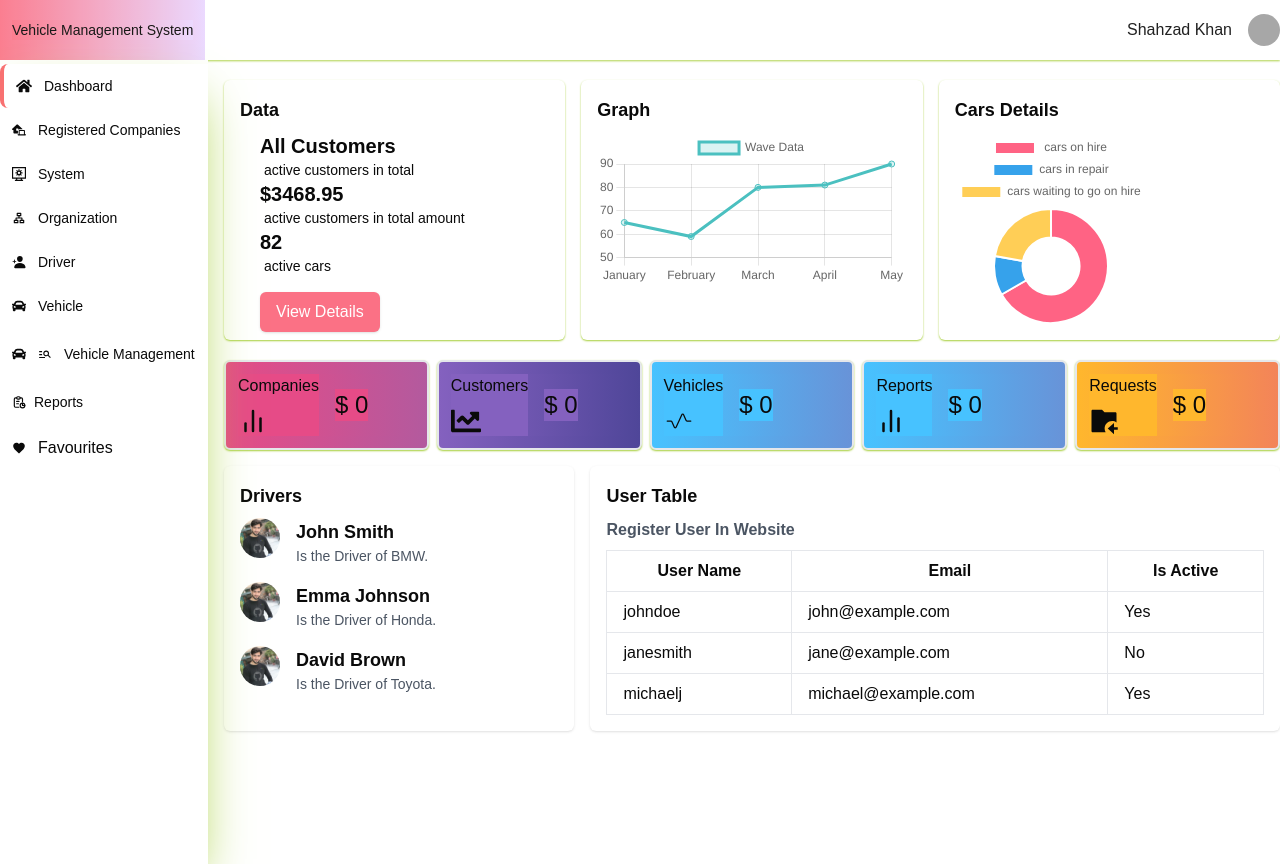
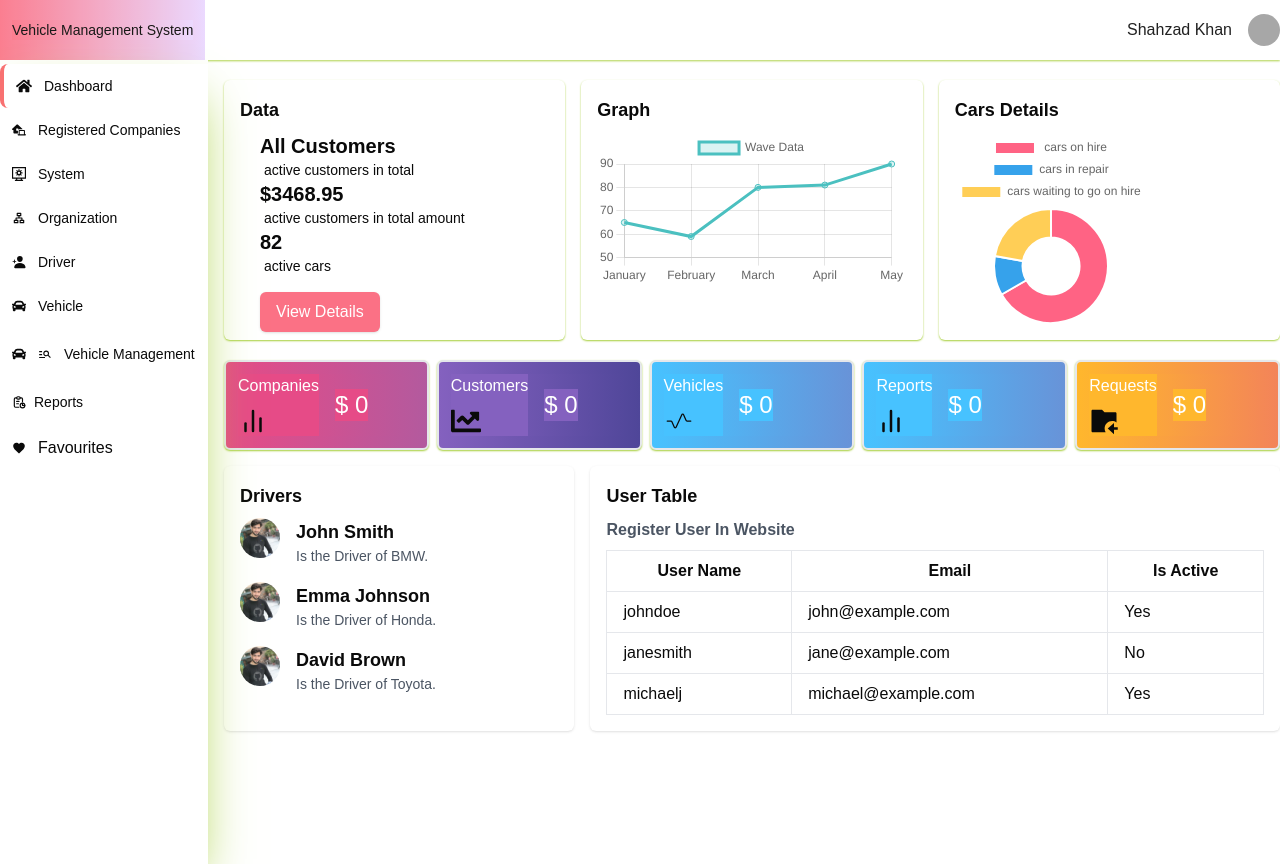
Before and after one commit to shahzad11khan/__borad, a Next.js app: page /Dashboard/Home in a window 1280 px wide. Built offline with nearby package versions, Linux system fonts and the light colour scheme; grey boxes are pictures that could not be loaded.

Commit message:
change color

```diff
--- a/src/app/Dashboard/Home/page.js
+++ b/src/app/Dashboard/Home/page.js
@@ -135,6 +135,7 @@ const Page = () => {
                     size={30}
                     style={{
                       background: "#FFB72D",
+                      color: "white",
                     }}
                   />
                 ),
@@ -142,25 +143,32 @@ const Page = () => {
             ].map((item, index) => (
               <div
                 key={index}
-                className={`border-2 shadow-sm shadow-custom-blue rounded-md py-3 ${item.gradient}`}
+                className={`border-2 shadow-sm shadow-custom-blue rounded-md py-3 ${item.gradient} text-white`}
                 style={item.style}
               >
                 <div
                   // key={index}
-                  className={`flex items-center flex-col sm:flex-row gap-4 justify-start ml-3 text-white `}
+                  className={`flex items-center flex-col sm:flex-row gap-4 justify-start ml-3`}
                   style={item.style}
                 >
                   <div
-                    className={`flex flex-col items-start gap-2 justify-start`}
+                    className={`flex flex-col items-start gap-2 justify-starttext-white`}
                     style={item.colorx}
                   >
-                    <span className={`font-medium`} style={item.colorx}>
+                    <span
+                      className={`font-medium text-white`}
+                      style={item.colorx}
+                    >
                       {item.title}
                     </span>
-                    <span className={`text-start`}>{item.icon}</span>
+                    <span className={`text-start text-white`}>{item.icon}</span>
                   </div>
-                  <span className="text-2xl" style={item.colorx}>
-                    <stong style={item.colorx}> $</stong> {item.count}
+                  <span className="text-2xl text-white" style={item.colorx}>
+                    <stong style={item.colorx} className={`text-white`}>
+                      {" "}
+                      $
+                    </stong>{" "}
+                    {item.count}
                   </span>
                 </div>
               </div>
```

**EXERCISE PROMPT:** The data must be printed exactly, image-free.

**YOUR SOLUTION:**
Before and after one commit to shahzad11khan/__borad, a Next.js app: page /Dashboard/Home in a window 1280 px wide. Built offline with nearby package versions, Linux system fonts and the light colour scheme; grey boxes are pictures that could not be loaded.

Commit message:
change color

```diff
--- a/src/app/Dashboard/Home/page.js
+++ b/src/app/Dashboard/Home/page.js
@@ -135,6 +135,7 @@ const Page = () => {
                     size={30}
                     style={{
                       background: "#FFB72D",
+                      color: "white",
                     }}
                   />
                 ),
@@ -142,25 +143,32 @@ const Page = () => {
             ].map((item, index) => (
               <div
                 key={index}
-                className={`border-2 shadow-sm shadow-custom-blue rounded-md py-3 ${item.gradient}`}
+                className={`border-2 shadow-sm shadow-custom-blue rounded-md py-3 ${item.gradient} text-white`}
                 style={item.style}
               >
                 <div
                   // key={index}
-                  className={`flex items-center flex-col sm:flex-row gap-4 justify-start ml-3 text-white `}
+                  className={`flex items-center flex-col sm:flex-row gap-4 justify-start ml-3`}
                   style={item.style}
                 >
                   <div
-                    className={`flex flex-col items-start gap-2 justify-start`}
+                    className={`flex flex-col items-start gap-2 justify-starttext-white`}
                     style={item.colorx}
                   >
-                    <span className={`font-medium`} style={item.colorx}>
+                    <span
+                      className={`font-medium text-white`}
+                      style={item.colorx}
+                    >
                       {item.title}
                     </span>
-                    <span className={`text-start`}>{item.icon}</span>
+                    <span className={`text-start text-white`}>{item.icon}</span>
                   </div>
-                  <span className="text-2xl" style={item.colorx}>
-                    <stong style={item.colorx}> $</stong> {item.count}
+                  <span className="text-2xl text-white" style={item.colorx}>
+                    <stong style={item.colorx} className={`text-white`}>
+                      {" "}
+                      $
+                    </stong>{" "}
+                    {item.count}
                   </span>
                 </div>
               </div>
```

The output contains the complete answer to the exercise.